Analysis examining the return on investment for the construction of three $2 million facilities on the track, which could cater to 12 guests each paying $250 a night, found there would be a limited return on investment for any operator based on the 50 per cent average annual occupancy rate for the region.
Three new high-end private developments close to the track are currently being planned.
Gene Hardy, who has run guided hikes on the track for 11 years with his company Cape to Cape Explorer Tours, said he would be fine with a new fee.
“It’s more about having infrastructure to protect areas that need it and the more areas that can stay natural the better,” he said.
Mr Hardy said there was already plenty of accommodation which could be utilised by walkers and he did not feel there was a need for the government to build more facilities.
“[The national park is] already fragmented, the last thing we need to is encroach with accommodation when there is so much accommodation,” he said.
However, Liberal Vasse MP Libby Mettam was against a new walking fee being introduced.
“From a government that promised that no new taxes would be imposed on West Australians it is unacceptable that this Tourism WA report recommends charging people to enjoy this unique attraction,” she said.
“While this fragile landscape requires investment, like Kings Park this should be available for the public to enjoy at no cost to the community.”
A Tourism WA spokeswoman said the government was considering the report’s recommendations.
“The study has flagged the track needs significant upgrades to be considered a world-class experience and recommends a master plan be developed to outline potential improvements as well as identify tourism and recreation opportunities,” she said.

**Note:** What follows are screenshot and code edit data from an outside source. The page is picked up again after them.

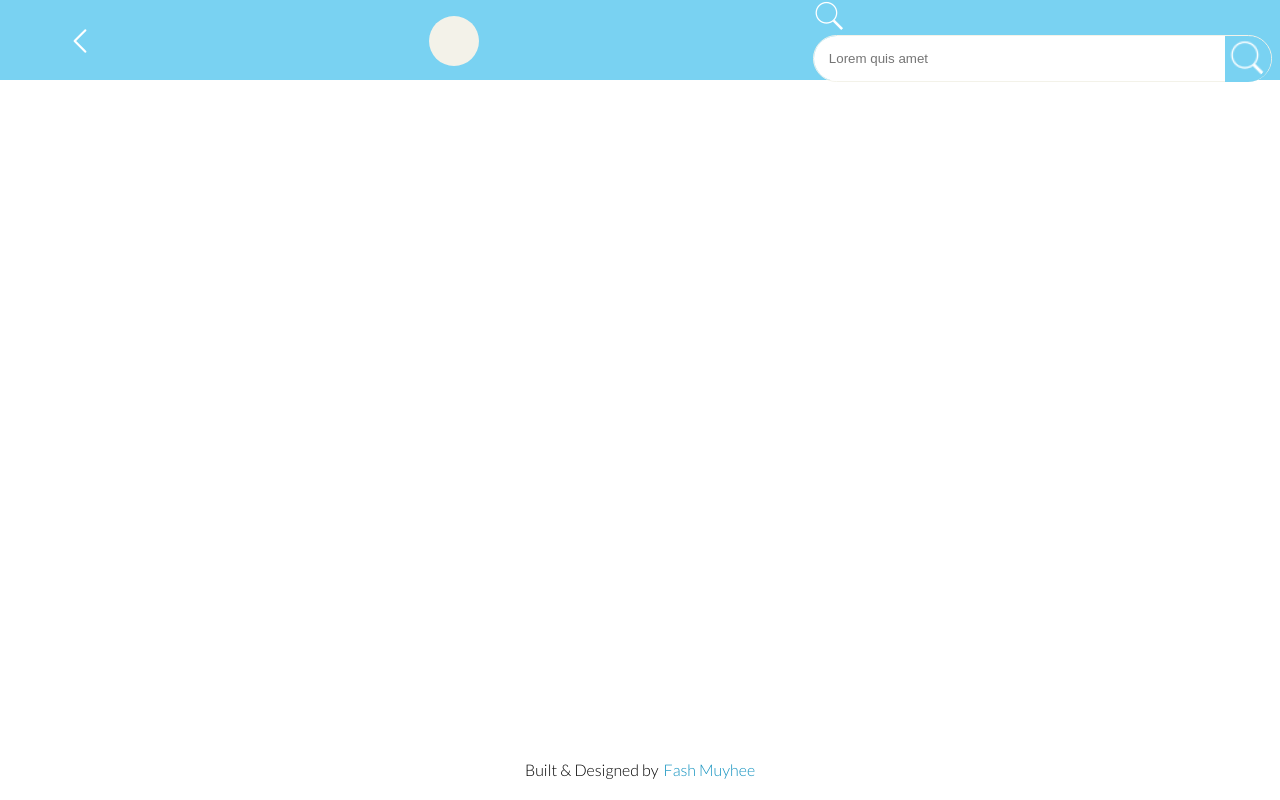
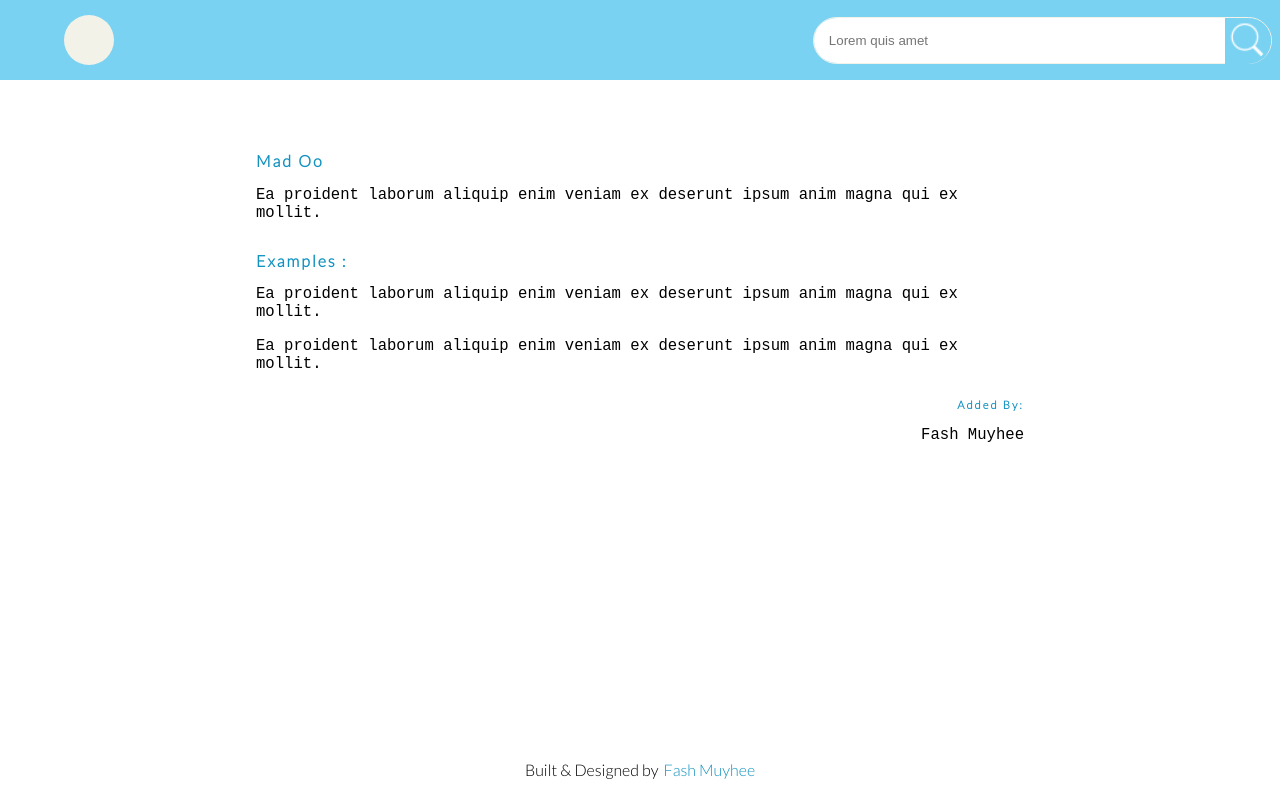
Before and after one commit to FashMuyhee/9jaslangs, a React (Create React App) app: page /result/1 in a window 1280 px wide. Built offline with nearby package versions, Linux system fonts and the light colour scheme; the HTML template or start-up script is replaced by a standard one.

Commit message:
added necessary style for the vie

```diff
--- a/src/view/result/index.scss
+++ b/src/view/result/index.scss
@@ -0,0 +1,43 @@
+@import "../../helpers/_variables";
+
+.result-page {
+  padding-top: 15%;
+  @include desktop {
+    padding-top: 10%;
+  }
+  .result {
+    @include desktop {
+      width: 60%;
+    }
+  }
+
+  .display-none {
+    @include desktop {
+      display: none;
+    }
+  }
+  .title {
+    font-weight: bolder;
+    color: #1392bf;
+  }
+  .text {
+    font-family: monospace;
+    color: black;
+  }
+  .author {
+    display: flex;
+    flex-direction: column;
+    align-items: flex-end;
+  }
+}
+.hide-bg {
+  @include desktop {
+    display: none;
+  }
+}
+.hide-sm {
+  display: none;
+  @include desktop {
+    display: block;
+  }
+}
```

“We’ll work with other state government departments and interested parties to determine the next steps.”
Peter de Kruijff is a journalist with WAtoday.